As the police now focused their attentions on Paton, they received a report that a certain Willie Chipps of Mount Pleasant admitted to being the intruder but in yet another twist and turn in the saga, claimed that Patricia had offered him £500 to kill her father supposedly so that she would be free to date Willie Chipps. This story was both improbable and implausible. Firstly, where would Patricia procure £500 and secondly Patricia had never shown any amorous intent. In a further twist of fate, while out hunting with Willie Chipps in the Mount Pleasant area, Cyril Paton shot and killed Willie Chipps. Suspicion now focused squarely on Cyril Paton as the unrequited lover of Patricia. Whilst in jail awaiting the court case, Paton disclosed to fellow inmates that he was indeed the intruder, yet the judge refused to take his disclosure into account and dismissed the case against Paton.
Sequence of events
|Johannes Jansen||Killed by an intruder with an axe|
|Jan Block||Initial suspect as dismissal imminent|
|Cyril Paton||Second suspect . Had “crush” on Patricia|
|Willie Chipps||Claimed that Patricia paid him R500 to kill her step-father|
|Cyril Paton||Shot & killed Chipps while out hunting|
|Cyril Paton||Admits to killing Chipps to fellow prisoner|
|Cyril Paton||Found not guilty|
Various short-term proprietors
Grasse Investments (Pty) Ltd took over the tearoom in September 1950. Yvette Moreau became the proprietor. On the 18th of December 1957 Mr MF Hartford purchased No. 32 but sold it two years later to Percy Henry Poulter. Apparently Hartford had been in the oil business and was a Scot with a pronounced Scotish accent. Brenda Poulter recalls that when her parents took over the business, Mr Hartford taught her how to make scones. He possessed the disgusting habit of not washing his hands before doing so nor would be remove the cigar clenched in his teeth. The ingredients would be supplied with a sprinkling of cigar ash as he worked. When it was hot, Mr Hartford felt no compunction in putting up the “gone swimming” sign.
Percy Henry Poulter purchased the Ocean View Tearoom from MF Hartford on the 18th of December 1957. At this stage, the premises could not be classified as dilapidated but they certainly showed their age – tired and not in their prime.
During his 11 year stay at Schoenmakerskop Percy Poulter rescued a baby water mongoose and named it Rickie. Rickie grew up as a tame mischievous pet in the tearoom. Customers would order tea, scones and Rickie to entertain them at their tables. A regular elderly gentleman customer would always hang his jacket over the back of his chair, but before he began his meal he would slip his dentures into his jacket pocket. Rickie soon spotted this and unbeknown to the customer stole the dentures. The search for the lost dentures ended when Rickie was found trying in vain to crack the teeth over the outside drain just like he cracked hard boiled eggs and shellfish.

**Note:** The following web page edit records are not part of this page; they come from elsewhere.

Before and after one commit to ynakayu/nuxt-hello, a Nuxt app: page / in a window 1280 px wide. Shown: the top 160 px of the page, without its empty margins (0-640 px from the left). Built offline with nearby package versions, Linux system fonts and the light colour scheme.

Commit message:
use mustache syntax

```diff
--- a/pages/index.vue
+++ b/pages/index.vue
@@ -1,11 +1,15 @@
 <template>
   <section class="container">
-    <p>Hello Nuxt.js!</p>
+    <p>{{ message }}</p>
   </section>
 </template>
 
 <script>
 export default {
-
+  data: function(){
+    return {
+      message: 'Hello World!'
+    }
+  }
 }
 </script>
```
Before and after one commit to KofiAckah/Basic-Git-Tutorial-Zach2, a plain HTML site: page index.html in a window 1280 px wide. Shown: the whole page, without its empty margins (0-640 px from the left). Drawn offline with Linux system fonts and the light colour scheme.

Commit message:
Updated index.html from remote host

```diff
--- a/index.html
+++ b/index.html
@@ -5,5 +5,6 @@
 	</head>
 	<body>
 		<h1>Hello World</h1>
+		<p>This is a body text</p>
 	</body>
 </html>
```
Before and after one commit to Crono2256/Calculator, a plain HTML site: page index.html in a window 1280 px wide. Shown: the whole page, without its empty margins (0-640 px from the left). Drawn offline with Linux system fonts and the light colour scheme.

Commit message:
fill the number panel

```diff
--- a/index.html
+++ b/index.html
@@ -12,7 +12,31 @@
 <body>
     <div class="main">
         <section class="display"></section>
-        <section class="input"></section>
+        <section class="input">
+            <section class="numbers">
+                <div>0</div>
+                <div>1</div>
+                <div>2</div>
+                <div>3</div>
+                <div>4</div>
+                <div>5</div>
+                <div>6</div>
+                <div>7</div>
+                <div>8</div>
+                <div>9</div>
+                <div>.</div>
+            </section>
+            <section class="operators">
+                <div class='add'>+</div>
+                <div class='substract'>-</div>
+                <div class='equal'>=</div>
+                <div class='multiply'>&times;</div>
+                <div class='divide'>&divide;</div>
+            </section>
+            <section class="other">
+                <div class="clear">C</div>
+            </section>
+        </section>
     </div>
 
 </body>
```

Buddy and Pat Harrington purchased the tearoom circa 1971. During their period of ownership, they changed one section into an a la carte restaurant called Buddy’s Restaurant. Circa 1980 they sold the Tearoom / restaurant to Sid Parnell who in changed the name in the mid-1980s to “Seagulls.”

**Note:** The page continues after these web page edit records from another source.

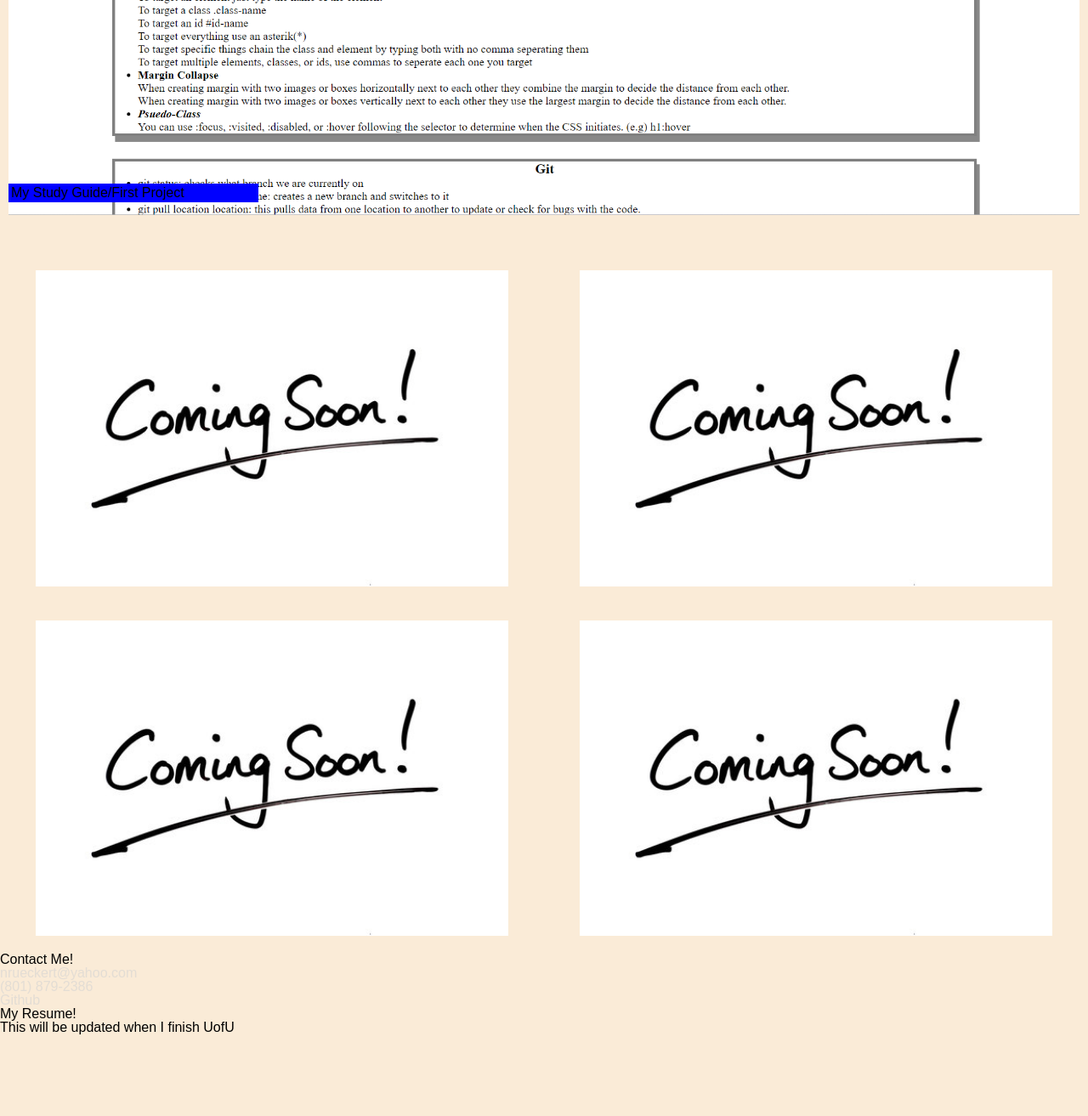
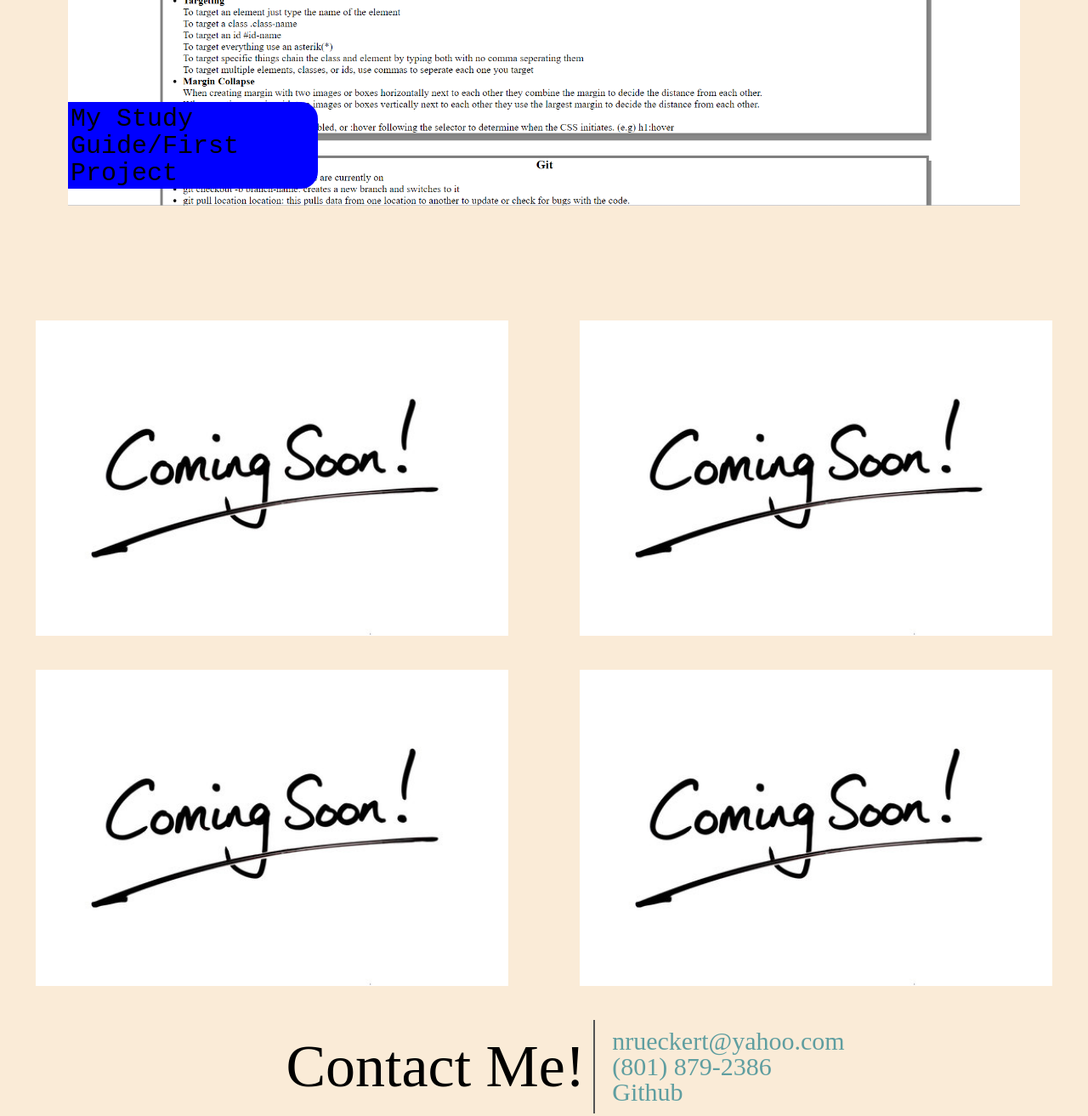
Before and after one commit to nrueckert/professionalPortfoliov2, a plain HTML site: page index.html in a window 1280 px wide. Shown: the part 1260-2573 px from the top of the page at 85% size. Before the commit the page ends 2477 px from the top, so only its background shows below. Drawn offline with Linux system fonts and the light colour scheme.

Commit message:
Finished contactMe, made a few changes to other sections and html

```diff
--- a/assets/css/style.css
+++ b/assets/css/style.css
@@ -151,9 +151,9 @@ header{
 }
 /* Everything above modifies the header for devices larger than 1300px wide.*/
 /* This removes underline and colors the links*/
-li a{
+#navList li a{
     text-decoration:none;
-    color:rgba(211, 211, 211, 0.582);
+    color:rgb(185, 185, 185);
 }
 /* Everything below modifies the aboutMe to a default that I built around screen size of 575px*/
 #aboutMe{
@@ -193,7 +193,7 @@ li a{
     top:448px;
     left:100px;
     border-top-left-radius:10px;
-    background-color: rgb(136, 102, 57);
+    background-color: cadetblue;
     height:60px;
     padding:4px 4px;
 
@@ -254,7 +254,7 @@ li a{
         top:448px;
         left:100px;
         border-top-left-radius:10px;
-        background-color: rgb(136, 102, 57);
+        background-color: cadetblue;
         height:60px;
         padding:4px 4px;
         color:rgb(209, 209, 209)
@@ -280,6 +280,7 @@ li a{
         flex-direction: column;
         align-items:center;
     }
+
     #aboutTitle{
         display:flex;
         font-size:50px;
@@ -291,6 +292,7 @@ li a{
         justify-content: center;
 
     }
+
     #aboutText{
         width:600px;
         border:3px solid black;
@@ -302,17 +304,19 @@ li a{
         border: 4px dashed gold;
         margin-right:40px;
     }
+
     #aboutPic{
         position: relative;
         width:500px;
 
     }
+
     #aboutSub{
         position:absolute;
         top:575px;
         left:100px;
         border-top-left-radius:10px;
-        background-color: rgb(136, 102, 57);
+        background-color: cadetblue;
         height:60px;
         padding:4px 4px;
         color:rgb(209, 209, 209)
@@ -320,6 +324,8 @@ li a{
     }
 }
 /* Everything above modifies the aboutMe for devices larger than 1300px wide.*/
+
+/* Everything below modifies the aboutMe to a default I built around 575px screen width*/
 #work{
     margin-top:40px;
     padding-top: 40px;
@@ -328,70 +334,129 @@ li a{
     justify-content: space-around;
     flex-wrap: wrap;
 }
+
 #bigWork{
     position:relative;
 }
+
 #workTitle{
     font-size:35px;
-    border:4px inset black;
+    color:cadetblue;
+    border:4px inset cadetblue;
 }
+
 #bigWorkimg{
     margin-top: 40px;
     width:100%;
     height:auto;
-    margin:10px 0px;
-    padding:10px;
+    margin-top:70px;
+    padding:10px 80px;
 }
+
 #bigWorksub{
     position:absolute;
-    bottom:60px;
-    left:10px;
+    bottom:40px;
+    left:80px;
     border:3px solid blue;
     width:30%;
     background-color: blue;
     color:black;
+    border-top-right-radius: 20px;
+    border-bottom-right-radius: 20px;
 }
+
 #bigWorksub a{
     text-decoration: none;
     color:black;
+    font-family:'Courier New', Courier, monospace;
 }
+
 .comingSoon{
     display:flex;
     justify-content: space-around;
     flex-wrap:wrap;
 }
+
 .comingSoonimg{
     padding:20px 10px;
     width:45%;
     height:auto;
 }
+/* Everything above modifies the aboutMe to a default I built around 575px screen width*/
+
+/* Everything below modifies the aboutMe to screens wider than 900px*/
 @media screen and (min-width:900px){
     #workTitle{
         font-size:50px;
         border:4px inset black;
     }
+
     #bigWorksub{
+        font-size:30px;
         position:relative;
-        bottom:60px;
-        left:10px;
+        bottom:135px;
+        left:80px;
         border:3px solid blue;
         width:23%;
         background-color: blue;
         color:black;
     }
 }
+/* Everything above modifies the aboutMe to screens wider than 900px*/
+
+/* Everything below modifies the aboutMe to screens wider than 1300px*/
 @media screen and (min-width:1300px){
     #workTitle{
         font-size:60px;
         border:4px inset black;
     }
+
     #bigWorksub{
+        font-size:35px;
         position:relative;
-        bottom:60px;
-        left:10px;
+        bottom:150px;
+        left:80px;
         border:3px solid blue;
         width:18%;
         background-color: blue;
         color:black;
     }
 }
+/* Everything above modifies the aboutMe to screens wider than 1300px*/
+
+#contactMe{
+    display:flex;
+    flex-direction: row;
+    justify-content:center;
+    align-items: center;
+}
+
+#contactTitle{
+    color:rgb(0, 0, 0);
+    margin:20px;
+    margin-left:50px;
+    font-size:50px;
+    border-right:2px inset black;
+    padding:20px 0px;
+    padding-right:10px;
+    font-family:'Times New Roman', Times, serif;
+}
+
+#contactList li a{
+    text-decoration: none;
+    color:cadetblue;
+    font-family:Josefin Sans;
+    font-size:25px;
+}
+/* Everything above modifies the contactMe to a default I built around 575px screen width*/
+
+/* Everything below modifies the aboutMe to screens wider than 900px*/
+@media screen and (min-width:900px){
+    #contactTitle{
+        font-size:70px;
+    }
+    #contactList li a{
+        font-size:30px;
+
+    }
+}
```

After running the tearoom for approximately eight years, the Harringtons sold the tearoom to Retha and Alf Taylor in 1988 who rented out the business until 1994. To make the “tired-looking” tearoom attractive as an eating establishment, they made extensive renovations and in 2000 obtained a liquor licence for the restaurant now renamed The Sacramento. They also appointed Alfie and Michelle Taylor as managers. In 2004 Mark de la Peyre became the manager.